Exercise brief:
Filter these records by the string "README", copying each line that holds it.

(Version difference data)
▼

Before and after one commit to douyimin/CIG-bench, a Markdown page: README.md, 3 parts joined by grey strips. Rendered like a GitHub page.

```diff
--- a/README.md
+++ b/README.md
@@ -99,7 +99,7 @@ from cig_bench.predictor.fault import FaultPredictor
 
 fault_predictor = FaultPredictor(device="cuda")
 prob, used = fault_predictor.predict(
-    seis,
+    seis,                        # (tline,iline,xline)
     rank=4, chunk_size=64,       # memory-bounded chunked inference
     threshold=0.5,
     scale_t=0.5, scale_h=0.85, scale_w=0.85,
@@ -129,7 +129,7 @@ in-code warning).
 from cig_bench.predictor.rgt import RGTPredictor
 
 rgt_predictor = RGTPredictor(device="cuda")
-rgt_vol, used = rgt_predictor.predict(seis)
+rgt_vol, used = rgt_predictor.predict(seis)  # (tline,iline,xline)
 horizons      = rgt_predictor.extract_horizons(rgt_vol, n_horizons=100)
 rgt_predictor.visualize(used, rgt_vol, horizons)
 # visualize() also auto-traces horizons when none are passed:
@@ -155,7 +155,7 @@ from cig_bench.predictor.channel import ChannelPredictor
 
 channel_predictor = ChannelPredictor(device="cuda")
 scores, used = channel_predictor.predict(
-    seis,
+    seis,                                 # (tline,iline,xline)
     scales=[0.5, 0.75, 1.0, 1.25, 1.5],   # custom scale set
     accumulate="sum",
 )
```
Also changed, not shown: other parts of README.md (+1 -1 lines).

▲

Solution for this task:
Before and after one commit to douyimin/CIG-bench, a Markdown page: README.md, 3 parts joined by grey strips. Rendered like a GitHub page.
--- a/README.md
+++ b/README.md
Also changed, not shown: other parts of README.md (+1 -1 lines).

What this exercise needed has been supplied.